· the transfer of the full or beneficial ownership of real estate;
· the establishment of a limited right (such as a ground lease right or a right of superficies), whereby the payment is at least equal to the value of the real estate;
· the completion of new real estate by the builder.
Although the installments do not always have to correspond to a specific part of the work to which the agreement relates, the absence of any correlation between the installments and the work in progress is not advisable. The tax inspector may then argue that the 21% VAT rate is applicable to the installments, or some of the installments, whose payment deadline is before October 1, 2012.
To alleviate somewhat the negative effects of the VAT increase, the government has introduced a different rule for new homes that, based on an agreement concluded before April 28, 2012, are completed on or after October 1, 2012. The rule allows the old 19% VAT rate to apply to all installments with payment deadlines before October 1, 2013.
Completion of a work under construction
If the payment for the completion of a work under construction takes place in installments based on an agreement concluded before October 1, 2012, the installments with a payment deadline before October 1, 2012, are subject to the 19% VAT rate. Installments with deadlines after that date will be subject to 21% VAT. This concerns work on real estate that does not result in the transfer or completion of new real estate, for example, renovations, paintwork or other maintenance. As previously mentioned, this specific rule only applies if payment has to occur in installments pursuant to an agreement concluded before October 1, 2012.
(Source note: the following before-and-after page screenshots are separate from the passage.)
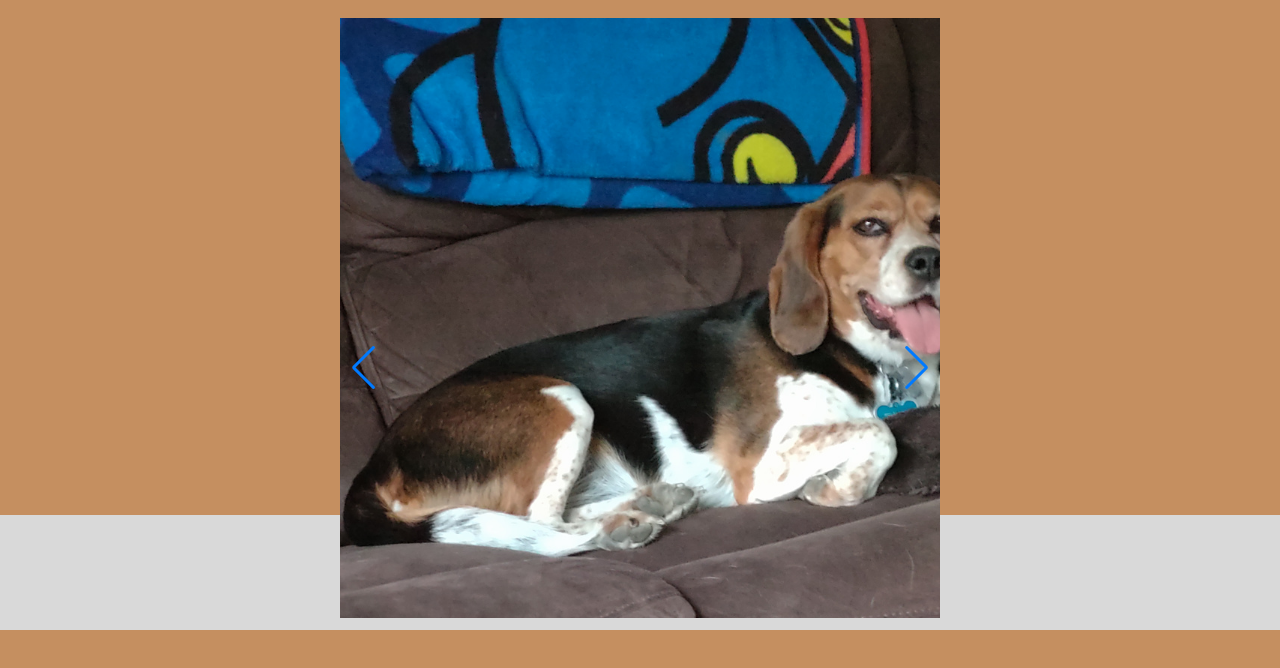
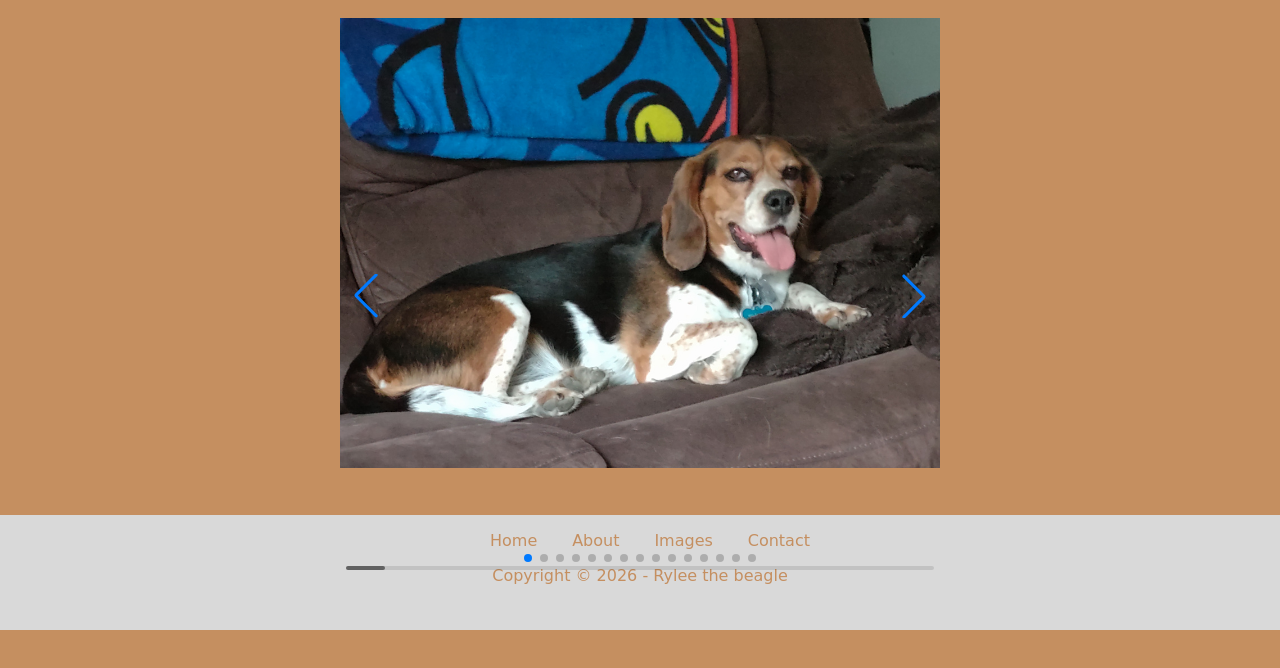
Before and after one commit to electricman07/Rylee, a website: page images.html in a window 1280 px wide. Shown: the part 170-838 px from the top of the page. Drawn offline with nearby package versions, Linux system fonts and the light colour scheme; a web font is replaced by a local one.

Commit message:
fixed swiper code

```diff
--- a/images.html
+++ b/images.html
@@ -8,7 +8,7 @@
     <link rel="preconnect" href="https://fonts.googleapis.com">
     <link rel="preconnect" href="https://fonts.gstatic.com" crossorigin>
     <link href="https://fonts.googleapis.com/css2?family=Amarante&family=Irish+Grover&display=swap" rel="stylesheet">
-    <link rel="stylesheet" href="https://cdn.jsdelivr.net/npm/swiper@11/swiper-bundle.min.css" />
+    <link rel="stylesheet" href="./node_modules/swiper/swiper-bundle.min.css">
 
 
     <link rel="stylesheet" href="./css/styles.css">
@@ -79,18 +79,8 @@
     </footer>
 
 
-    <script type="module" src="./js/scripts.js">
-        import Swiper from 'https://cdn.jsdelivr.net/npm/swiper@11/swiper-bundle.min.mjs'
+    <script type="module" src="./js/scripts.js"></script>
 
-        const swiper = new Swiper('.swiper', {
-            loop: true,
-            pagination: { el: '.swiper-pagination' },
-            navigation: {
-            nextEl: '.swiper-button-next',
-            prevEl: '.swiper-button-prev',
-            },
-        });
 
-        </script>
 </body>
 </html>
--- a/js/scripts.js
+++ b/js/scripts.js
@@ -1,2 +1,26 @@
+import Swiper from "../node_modules/swiper/swiper-bundle.min.mjs";
+
+const swiper = new Swiper(".swiper", {
+  // Optional parameters
+  direction: "horizontal",
+  loop: true,
+
+  // If we need pagination
+  pagination: {
+    el: ".swiper-pagination",
+  },
+
+  // Navigation arrows
+  navigation: {
+    nextEl: ".swiper-button-next",
+    prevEl: ".swiper-button-prev",
+  },
+
+  // And if we need scrollbar
+  scrollbar: {
+    el: ".swiper-scrollbar",
+  },
+});
+
 // Copyright Year
 document.getElementById("year").textContent = new Date().getFullYear();
```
Internal transfer of real estate
Businesses not entitled to a full or partial VAT deduction, may be faced with internal transfers, i.e. self-supply rules. Under the self-supply rules, a deemed transfer takes place if a business develops new real estate itself and subsequently uses it in full, or partially, for activities for which there is no VAT deduction. The business must pay VAT on the development costs when the real estate is taken into use. If the real estate is developed pursuant to an agreement concluded before October 1, 2012, the 19% VAT rate will apply to the following aspects of the internal transfer:
· the installments that contractually expired before the date of the VAT increase;
· the value of the land, any buildings in shell form already present on the land, and all other materials the business, as owner of the materials, made available to the contractor before October 1, 2012.
The performing arts, art objects, and solar panels
The increased VAT rate for the performing arts and art objects will be reversed as at January 1, 2013. However, the Deputy Minister of Finance has given approval for the reduced rate to be applied from July 1, 2012. He has also given approval for the reduced rate to be applied to advance payments made from May 25, 2012, onward in respect of performing arts that take place on or after July 1, 2012.
At present, it is unclear whether solar panels fall under the reduced VAT rate. Under current legislation, the lower VAT rate cannot now, or retroactively, be applied to solar panels.